Richard and I have packed into the nearby mountains for family camping trips, and we have plans for building out our skills and capabilities. We’ve started to work towards some saddle mule skills. Though this has no purpose for our business, we enjoy working together, and Richard is attentive and eager to learn.
4. Can you share a story that you feel sums up your mule and/or your relationship with him?
When time allows, I try to accomplish most tasks without putting Richard in a halter and lead; whether it is picking out his feet, moving him in the pasture, blanketing him, or applying the much dreaded and super scary FLY SPRAY. While approaching tasks in this manner builds a lot of trust, it also leaves room for antics, and Richard is not above testing the waters on tasks that he has accomplished many times before.

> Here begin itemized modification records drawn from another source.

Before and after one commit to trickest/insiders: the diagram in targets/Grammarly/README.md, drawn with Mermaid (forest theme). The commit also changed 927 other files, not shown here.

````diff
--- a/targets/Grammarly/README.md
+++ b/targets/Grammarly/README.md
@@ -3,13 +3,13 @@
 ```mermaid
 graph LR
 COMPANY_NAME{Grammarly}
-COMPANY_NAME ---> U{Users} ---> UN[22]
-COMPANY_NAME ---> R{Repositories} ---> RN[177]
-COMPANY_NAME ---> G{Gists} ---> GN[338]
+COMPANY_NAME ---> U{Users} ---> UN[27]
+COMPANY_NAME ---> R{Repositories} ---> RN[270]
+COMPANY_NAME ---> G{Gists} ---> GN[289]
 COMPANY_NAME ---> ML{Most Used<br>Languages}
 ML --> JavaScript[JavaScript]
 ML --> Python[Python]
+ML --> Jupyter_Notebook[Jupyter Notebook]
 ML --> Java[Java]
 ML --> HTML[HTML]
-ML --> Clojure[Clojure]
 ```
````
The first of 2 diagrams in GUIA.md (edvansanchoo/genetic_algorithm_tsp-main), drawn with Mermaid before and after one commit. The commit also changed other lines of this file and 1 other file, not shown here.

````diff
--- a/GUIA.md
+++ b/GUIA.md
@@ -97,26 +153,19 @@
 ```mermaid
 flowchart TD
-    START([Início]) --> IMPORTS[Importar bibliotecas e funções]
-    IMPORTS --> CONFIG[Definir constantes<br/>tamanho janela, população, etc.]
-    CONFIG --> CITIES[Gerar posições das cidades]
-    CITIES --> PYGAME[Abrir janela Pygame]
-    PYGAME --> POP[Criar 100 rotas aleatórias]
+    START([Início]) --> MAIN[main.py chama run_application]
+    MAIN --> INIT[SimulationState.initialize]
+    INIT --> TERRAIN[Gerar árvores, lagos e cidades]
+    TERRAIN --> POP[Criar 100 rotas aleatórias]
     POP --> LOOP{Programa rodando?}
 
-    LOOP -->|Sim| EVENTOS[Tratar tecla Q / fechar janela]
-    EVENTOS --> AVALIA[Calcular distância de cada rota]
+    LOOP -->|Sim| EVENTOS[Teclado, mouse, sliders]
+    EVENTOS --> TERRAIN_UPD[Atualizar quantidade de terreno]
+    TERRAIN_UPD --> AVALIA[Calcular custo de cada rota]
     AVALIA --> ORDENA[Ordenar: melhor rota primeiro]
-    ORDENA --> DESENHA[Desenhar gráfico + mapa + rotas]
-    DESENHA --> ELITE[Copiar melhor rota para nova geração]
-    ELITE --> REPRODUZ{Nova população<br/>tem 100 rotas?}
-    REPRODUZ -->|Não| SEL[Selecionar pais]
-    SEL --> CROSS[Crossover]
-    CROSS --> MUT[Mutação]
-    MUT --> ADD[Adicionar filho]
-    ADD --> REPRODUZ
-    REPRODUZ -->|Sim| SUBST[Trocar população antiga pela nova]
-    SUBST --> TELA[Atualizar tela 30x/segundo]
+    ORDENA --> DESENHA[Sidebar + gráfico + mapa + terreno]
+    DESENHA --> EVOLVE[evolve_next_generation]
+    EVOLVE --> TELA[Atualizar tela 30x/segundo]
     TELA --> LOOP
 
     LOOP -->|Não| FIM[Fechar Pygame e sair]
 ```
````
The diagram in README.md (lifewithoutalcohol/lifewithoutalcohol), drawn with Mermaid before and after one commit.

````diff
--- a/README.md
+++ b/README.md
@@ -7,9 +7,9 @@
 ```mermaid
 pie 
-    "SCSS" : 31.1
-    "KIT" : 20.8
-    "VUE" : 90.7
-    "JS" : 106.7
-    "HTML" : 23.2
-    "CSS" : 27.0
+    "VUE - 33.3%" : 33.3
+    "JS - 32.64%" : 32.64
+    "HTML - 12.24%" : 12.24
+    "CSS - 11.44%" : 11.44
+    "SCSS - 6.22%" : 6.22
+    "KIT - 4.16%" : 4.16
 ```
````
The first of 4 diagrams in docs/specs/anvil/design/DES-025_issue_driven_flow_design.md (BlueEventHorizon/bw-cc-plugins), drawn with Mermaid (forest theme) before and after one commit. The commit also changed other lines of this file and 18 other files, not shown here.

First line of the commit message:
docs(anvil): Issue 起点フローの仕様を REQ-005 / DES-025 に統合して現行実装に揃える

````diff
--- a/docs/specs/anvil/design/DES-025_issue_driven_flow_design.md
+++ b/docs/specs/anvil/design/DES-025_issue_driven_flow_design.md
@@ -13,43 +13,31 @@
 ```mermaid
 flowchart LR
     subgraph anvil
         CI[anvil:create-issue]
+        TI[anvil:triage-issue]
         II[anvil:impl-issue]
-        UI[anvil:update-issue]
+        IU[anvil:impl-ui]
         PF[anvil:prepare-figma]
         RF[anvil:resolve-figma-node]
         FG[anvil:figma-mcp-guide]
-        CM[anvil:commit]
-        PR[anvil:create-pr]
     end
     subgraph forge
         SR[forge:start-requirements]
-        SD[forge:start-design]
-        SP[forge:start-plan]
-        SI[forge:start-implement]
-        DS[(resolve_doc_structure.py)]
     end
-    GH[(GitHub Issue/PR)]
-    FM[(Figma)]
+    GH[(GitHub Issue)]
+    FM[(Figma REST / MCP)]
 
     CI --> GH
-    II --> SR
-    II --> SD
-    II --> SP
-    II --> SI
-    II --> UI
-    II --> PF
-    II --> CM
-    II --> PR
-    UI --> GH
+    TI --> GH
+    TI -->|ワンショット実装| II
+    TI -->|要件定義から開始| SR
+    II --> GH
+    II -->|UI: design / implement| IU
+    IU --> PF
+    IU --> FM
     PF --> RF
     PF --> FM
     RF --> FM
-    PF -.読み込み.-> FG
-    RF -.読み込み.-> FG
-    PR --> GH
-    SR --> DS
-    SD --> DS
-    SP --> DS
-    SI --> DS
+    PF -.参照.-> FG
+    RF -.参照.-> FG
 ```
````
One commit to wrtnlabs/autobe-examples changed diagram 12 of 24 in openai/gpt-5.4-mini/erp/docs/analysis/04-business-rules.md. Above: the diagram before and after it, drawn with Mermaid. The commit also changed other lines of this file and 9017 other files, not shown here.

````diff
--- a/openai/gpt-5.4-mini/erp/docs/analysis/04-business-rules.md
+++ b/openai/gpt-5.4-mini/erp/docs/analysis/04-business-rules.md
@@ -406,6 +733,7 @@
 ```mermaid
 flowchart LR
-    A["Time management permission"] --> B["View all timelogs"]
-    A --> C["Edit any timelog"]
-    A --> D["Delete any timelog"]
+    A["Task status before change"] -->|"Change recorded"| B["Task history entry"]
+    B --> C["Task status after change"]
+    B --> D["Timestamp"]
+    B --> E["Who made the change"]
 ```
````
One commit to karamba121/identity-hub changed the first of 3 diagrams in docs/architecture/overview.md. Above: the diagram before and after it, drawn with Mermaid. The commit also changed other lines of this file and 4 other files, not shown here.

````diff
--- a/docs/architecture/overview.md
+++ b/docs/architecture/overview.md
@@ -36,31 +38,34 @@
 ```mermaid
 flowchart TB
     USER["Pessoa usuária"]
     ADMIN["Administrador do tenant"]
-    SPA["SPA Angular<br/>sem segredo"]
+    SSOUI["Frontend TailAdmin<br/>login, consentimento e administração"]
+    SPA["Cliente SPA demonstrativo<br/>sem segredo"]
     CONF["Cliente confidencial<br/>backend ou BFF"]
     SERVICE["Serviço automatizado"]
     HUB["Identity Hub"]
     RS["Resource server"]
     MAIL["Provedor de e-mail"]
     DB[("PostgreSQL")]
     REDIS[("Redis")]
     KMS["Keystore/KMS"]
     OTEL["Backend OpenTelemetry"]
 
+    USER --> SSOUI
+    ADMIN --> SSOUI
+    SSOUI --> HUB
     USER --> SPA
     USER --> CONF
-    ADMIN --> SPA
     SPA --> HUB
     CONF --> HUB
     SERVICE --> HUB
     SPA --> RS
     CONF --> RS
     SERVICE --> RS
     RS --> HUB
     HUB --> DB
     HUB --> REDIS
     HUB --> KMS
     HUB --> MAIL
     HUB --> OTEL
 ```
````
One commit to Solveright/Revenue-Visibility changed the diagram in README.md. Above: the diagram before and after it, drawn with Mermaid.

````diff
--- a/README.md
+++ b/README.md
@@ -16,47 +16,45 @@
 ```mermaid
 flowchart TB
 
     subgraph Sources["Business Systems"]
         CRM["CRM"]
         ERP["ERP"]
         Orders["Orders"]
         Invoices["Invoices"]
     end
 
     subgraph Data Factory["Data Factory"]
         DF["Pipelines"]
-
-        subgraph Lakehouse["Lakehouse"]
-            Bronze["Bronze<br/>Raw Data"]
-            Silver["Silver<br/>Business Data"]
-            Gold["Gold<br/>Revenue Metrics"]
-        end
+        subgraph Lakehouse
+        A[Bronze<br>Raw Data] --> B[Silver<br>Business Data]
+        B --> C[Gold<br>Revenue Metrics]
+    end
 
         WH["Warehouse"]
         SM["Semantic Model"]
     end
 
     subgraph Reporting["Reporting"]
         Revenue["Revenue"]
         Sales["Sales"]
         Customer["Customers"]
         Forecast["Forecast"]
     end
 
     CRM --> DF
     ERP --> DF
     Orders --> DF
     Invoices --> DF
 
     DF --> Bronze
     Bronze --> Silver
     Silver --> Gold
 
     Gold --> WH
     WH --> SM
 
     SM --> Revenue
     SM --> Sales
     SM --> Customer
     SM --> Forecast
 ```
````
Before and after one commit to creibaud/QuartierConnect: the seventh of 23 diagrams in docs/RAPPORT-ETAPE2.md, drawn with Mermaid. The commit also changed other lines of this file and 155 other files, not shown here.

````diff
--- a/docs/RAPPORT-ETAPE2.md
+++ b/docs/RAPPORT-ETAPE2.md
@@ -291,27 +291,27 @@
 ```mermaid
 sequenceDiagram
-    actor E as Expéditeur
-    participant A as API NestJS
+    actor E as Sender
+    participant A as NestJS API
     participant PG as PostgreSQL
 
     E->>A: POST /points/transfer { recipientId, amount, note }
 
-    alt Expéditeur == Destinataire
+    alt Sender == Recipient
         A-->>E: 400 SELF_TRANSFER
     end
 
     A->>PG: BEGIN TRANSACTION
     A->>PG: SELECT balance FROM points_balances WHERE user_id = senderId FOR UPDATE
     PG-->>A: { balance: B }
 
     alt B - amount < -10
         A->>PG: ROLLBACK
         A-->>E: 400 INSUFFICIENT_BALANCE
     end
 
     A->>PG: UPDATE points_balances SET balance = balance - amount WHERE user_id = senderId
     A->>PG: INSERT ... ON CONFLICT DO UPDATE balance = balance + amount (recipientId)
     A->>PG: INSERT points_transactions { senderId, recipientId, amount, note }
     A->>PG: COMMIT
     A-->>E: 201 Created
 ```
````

One such episode happened this winter. We had some significant wet and cold weather here, and Richard had a period of feeling a bit sick, so I was blanketing him fairly often for the colder spells. On one of these blanketing occasions, I opened the barn for Richard, and he gladly came in and started helping himself to the hay bales (as I imagined he would).
While he was stuffing his face, I went into the tack room to retrieve his blanket. When I appeared with his blanket, he looked at me as if I were carrying a flaming chainsaw and bolted from the barn. What ensued was a good 30-minute process of me driving Richard off around the pasture, waving his “evil” blanket at him, until he decided to come in to me and be comfortable with it. The result, after many false blanket phobia shenanigans, was that Richard stood completely still and allowed me to put the blanket on him and do up the six straps underneath in the middle of the pasture and without being haltered or flinching a muscle. Likely Richard was bored that day and desired a bit of entertainment (even more than getting at the hay bales), but in the end, I see episodes like this as an opportunity for growth and re-affirmation that we can work through to achieve a task together without forcing it.
5. What’s the most important thing you’ve learnt as a mule owner, and what piece of advice would you give to someone new to mules?
The most important thing I’ve learned as a mule owner is to have a sense of humour and be positive about everything – including the times when Richard and I are not reaching a goal together as quick as we would like (potentially due to some exhibition of personality on Richard’s part).
After Richard and I started serving our cold brew coffee on the trails, we began receiving lots of requests from people wanting to purchase our coffee on the flat lands. We went all in, and that has led to a multi-month build up to our current business activities of bottling and distributing our product to local shops and grocery stores. Being an entrepreneur is a high-stress endeavour, and there is always a task at hand that you feel personally responsible for achieving … and you wish you had achieved it at least a week ago, always!
My approach to Richard is in stark contrast to this, and I very purposely try to make my interactions with him into time that builds me up and emotionally “recharges my batteries”. With Richard, I can accept that we might not reach our goal, today, tomorrow, or a month from now. And with him, there is no forcing — he is a mule, and he has a considerable size advantage over me. All I ask is that we come together with some earnest effort — the journey with Richard is the destination.
If you would like your mule to be featured here, then please contact me either via this blog, message me on my Mulography Facebook page, or email me at: herecirm (at) gmail.com. I would particularly like to hear from UK mule owners (purely because Mulography is about owning a mule in the UK), but am happy to take worldwide submissions!